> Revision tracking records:
===============
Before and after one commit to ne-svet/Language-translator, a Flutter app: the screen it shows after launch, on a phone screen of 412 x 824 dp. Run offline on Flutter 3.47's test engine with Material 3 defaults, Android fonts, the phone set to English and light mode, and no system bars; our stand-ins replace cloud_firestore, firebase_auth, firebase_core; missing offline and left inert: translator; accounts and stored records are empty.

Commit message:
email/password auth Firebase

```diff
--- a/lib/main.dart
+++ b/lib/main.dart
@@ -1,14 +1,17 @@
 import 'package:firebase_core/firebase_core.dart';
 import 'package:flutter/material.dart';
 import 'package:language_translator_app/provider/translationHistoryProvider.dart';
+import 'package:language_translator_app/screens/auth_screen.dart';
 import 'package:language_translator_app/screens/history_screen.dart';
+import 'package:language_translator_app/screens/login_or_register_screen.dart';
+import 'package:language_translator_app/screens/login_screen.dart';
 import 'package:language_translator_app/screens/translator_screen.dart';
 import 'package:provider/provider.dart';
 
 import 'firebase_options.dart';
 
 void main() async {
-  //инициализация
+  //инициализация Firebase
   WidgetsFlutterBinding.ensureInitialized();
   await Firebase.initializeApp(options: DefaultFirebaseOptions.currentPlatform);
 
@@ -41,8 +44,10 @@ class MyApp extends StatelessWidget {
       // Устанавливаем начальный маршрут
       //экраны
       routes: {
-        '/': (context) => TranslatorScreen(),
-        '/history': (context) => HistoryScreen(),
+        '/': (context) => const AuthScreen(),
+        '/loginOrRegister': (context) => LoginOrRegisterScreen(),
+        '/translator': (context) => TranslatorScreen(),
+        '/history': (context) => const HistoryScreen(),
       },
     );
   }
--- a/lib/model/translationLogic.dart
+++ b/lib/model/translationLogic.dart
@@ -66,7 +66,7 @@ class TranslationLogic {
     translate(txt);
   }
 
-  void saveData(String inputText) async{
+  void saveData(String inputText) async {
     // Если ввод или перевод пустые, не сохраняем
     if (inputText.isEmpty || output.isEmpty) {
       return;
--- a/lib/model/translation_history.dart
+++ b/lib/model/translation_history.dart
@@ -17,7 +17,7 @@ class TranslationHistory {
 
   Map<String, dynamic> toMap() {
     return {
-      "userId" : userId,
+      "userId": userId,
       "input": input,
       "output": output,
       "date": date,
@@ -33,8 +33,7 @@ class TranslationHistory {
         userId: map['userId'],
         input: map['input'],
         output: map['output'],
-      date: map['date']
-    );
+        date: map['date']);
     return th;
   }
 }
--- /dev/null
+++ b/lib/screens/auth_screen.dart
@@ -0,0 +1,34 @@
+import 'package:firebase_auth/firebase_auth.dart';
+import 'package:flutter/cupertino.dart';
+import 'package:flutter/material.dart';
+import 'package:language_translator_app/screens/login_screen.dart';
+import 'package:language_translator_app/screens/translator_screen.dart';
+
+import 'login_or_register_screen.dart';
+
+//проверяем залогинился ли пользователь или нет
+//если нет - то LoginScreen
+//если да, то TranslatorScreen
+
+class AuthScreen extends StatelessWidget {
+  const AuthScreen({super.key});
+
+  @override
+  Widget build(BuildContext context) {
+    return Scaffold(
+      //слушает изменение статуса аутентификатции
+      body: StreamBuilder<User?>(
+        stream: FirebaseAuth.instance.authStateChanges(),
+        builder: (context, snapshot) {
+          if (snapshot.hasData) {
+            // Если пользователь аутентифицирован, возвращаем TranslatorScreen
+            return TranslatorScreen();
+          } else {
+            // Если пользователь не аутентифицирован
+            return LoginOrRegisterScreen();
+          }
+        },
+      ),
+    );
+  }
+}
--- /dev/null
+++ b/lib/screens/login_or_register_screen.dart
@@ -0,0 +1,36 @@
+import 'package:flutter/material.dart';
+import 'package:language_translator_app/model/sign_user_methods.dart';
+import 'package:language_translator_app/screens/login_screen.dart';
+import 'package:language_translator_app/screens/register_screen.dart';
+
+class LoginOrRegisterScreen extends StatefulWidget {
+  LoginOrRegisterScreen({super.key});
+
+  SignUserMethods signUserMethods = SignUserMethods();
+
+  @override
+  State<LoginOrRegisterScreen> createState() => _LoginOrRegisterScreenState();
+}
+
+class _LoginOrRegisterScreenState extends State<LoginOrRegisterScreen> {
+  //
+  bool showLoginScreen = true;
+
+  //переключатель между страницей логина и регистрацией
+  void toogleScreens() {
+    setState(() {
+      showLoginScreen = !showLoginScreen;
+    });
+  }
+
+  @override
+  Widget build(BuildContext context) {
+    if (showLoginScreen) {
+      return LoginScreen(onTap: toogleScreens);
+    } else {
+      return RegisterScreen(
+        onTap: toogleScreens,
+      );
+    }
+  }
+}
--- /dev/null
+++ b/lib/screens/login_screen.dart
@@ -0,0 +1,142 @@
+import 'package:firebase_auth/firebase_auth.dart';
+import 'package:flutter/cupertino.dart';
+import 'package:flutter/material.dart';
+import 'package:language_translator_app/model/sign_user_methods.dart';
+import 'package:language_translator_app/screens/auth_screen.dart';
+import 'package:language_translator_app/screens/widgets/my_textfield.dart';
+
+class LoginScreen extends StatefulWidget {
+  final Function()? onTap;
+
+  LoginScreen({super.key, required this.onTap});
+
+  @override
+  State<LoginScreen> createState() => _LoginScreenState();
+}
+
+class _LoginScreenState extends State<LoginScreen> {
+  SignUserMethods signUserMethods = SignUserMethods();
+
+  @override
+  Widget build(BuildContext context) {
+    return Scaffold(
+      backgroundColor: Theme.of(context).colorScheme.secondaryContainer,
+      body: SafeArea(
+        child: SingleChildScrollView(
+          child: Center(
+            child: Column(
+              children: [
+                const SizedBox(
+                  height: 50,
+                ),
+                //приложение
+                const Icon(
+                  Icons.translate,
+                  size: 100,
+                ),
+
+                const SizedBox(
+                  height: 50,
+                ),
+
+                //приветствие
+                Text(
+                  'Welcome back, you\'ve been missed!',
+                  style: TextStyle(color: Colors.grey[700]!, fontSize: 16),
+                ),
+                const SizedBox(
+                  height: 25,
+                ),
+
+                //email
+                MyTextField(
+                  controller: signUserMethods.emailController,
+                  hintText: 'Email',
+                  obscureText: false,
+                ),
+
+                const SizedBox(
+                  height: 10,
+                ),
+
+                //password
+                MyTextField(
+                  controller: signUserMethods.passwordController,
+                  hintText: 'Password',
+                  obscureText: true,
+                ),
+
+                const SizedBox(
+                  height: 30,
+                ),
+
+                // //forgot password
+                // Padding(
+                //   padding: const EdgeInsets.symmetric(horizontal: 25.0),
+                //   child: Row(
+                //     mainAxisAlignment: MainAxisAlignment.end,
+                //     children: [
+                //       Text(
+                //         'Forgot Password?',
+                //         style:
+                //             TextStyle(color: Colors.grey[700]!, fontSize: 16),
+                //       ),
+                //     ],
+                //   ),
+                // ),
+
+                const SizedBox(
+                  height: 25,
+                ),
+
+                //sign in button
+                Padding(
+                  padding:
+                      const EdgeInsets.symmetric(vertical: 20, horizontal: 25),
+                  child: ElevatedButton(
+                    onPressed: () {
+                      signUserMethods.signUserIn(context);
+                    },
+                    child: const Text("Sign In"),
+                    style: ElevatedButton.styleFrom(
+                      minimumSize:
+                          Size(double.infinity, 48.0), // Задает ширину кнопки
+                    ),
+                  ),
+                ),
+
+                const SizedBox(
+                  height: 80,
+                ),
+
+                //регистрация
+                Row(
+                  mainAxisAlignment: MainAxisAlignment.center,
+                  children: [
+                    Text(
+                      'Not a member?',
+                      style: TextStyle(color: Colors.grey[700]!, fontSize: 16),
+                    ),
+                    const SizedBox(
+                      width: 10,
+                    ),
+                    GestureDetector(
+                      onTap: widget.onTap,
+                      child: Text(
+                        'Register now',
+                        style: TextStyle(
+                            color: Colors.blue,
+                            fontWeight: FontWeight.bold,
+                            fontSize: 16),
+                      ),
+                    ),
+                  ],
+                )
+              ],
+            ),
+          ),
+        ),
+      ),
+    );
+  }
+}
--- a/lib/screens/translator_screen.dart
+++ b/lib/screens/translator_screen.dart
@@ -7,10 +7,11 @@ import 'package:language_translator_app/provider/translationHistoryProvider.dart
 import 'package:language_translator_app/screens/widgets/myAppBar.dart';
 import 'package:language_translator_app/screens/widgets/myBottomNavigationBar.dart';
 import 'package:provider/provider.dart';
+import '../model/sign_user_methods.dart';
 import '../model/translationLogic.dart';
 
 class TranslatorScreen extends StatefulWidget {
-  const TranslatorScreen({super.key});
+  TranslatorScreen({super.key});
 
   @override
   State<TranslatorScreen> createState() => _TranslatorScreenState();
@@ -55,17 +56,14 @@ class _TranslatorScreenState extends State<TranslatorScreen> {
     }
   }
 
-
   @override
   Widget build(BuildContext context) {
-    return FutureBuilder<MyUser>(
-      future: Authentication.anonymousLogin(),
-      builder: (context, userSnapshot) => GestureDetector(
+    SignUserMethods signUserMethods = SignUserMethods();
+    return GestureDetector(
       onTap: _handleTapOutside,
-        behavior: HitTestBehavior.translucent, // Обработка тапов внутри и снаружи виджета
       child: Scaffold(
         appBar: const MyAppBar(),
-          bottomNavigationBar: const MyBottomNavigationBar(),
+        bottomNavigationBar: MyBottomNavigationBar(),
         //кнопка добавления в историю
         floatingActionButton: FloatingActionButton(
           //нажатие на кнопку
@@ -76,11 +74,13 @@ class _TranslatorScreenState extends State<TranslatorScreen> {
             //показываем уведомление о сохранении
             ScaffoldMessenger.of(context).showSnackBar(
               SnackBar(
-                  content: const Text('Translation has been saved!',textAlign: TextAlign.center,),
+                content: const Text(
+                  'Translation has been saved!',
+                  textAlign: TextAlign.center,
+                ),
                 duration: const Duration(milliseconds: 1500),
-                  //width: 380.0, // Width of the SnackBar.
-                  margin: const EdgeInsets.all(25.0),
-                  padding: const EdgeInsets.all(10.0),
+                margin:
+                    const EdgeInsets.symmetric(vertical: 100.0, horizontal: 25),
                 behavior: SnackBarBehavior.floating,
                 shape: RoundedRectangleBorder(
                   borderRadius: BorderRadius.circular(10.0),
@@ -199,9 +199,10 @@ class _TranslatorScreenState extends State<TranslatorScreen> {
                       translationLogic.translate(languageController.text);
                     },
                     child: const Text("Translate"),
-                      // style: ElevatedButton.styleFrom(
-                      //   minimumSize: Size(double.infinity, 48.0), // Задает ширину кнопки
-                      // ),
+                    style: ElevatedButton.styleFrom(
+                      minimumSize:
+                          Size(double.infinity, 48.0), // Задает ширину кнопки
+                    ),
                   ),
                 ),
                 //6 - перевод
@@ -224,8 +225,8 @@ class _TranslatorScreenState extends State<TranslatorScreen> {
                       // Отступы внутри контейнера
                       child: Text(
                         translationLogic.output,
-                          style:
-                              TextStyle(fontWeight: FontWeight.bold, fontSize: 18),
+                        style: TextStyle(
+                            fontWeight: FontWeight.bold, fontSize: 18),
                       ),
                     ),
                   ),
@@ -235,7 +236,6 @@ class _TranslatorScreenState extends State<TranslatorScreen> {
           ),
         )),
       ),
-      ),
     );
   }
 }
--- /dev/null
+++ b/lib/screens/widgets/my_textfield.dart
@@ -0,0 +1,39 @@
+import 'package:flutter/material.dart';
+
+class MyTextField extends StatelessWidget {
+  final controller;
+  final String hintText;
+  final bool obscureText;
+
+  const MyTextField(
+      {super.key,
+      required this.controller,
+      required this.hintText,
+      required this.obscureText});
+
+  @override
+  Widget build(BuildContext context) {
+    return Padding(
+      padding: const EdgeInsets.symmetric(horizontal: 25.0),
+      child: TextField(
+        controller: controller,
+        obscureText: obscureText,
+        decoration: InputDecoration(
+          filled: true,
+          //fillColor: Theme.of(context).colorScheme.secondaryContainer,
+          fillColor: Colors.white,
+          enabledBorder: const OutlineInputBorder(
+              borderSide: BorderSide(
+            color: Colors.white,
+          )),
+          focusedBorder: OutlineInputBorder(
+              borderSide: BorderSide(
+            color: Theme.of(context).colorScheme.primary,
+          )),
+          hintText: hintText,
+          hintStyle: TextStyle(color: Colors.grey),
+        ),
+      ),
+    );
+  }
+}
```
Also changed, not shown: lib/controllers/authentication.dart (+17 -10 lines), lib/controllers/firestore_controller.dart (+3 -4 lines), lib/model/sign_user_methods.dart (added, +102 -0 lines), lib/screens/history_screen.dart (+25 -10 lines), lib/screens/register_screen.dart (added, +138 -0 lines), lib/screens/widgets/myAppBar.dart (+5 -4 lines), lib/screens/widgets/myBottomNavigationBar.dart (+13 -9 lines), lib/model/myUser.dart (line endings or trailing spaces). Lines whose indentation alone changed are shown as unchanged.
===============
> Your task:
Find the word "return" in the data and show each line that holds it.

> Solution to this task:
       return;
     return {
     return th;
+    return Scaffold(
+            return TranslatorScreen();
+            return LoginOrRegisterScreen();
+      return LoginScreen(onTap: toogleScreens);
+      return RegisterScreen(
+    return Scaffold(
-    return FutureBuilder<MyUser>(
+    return GestureDetector(
+    return Padding(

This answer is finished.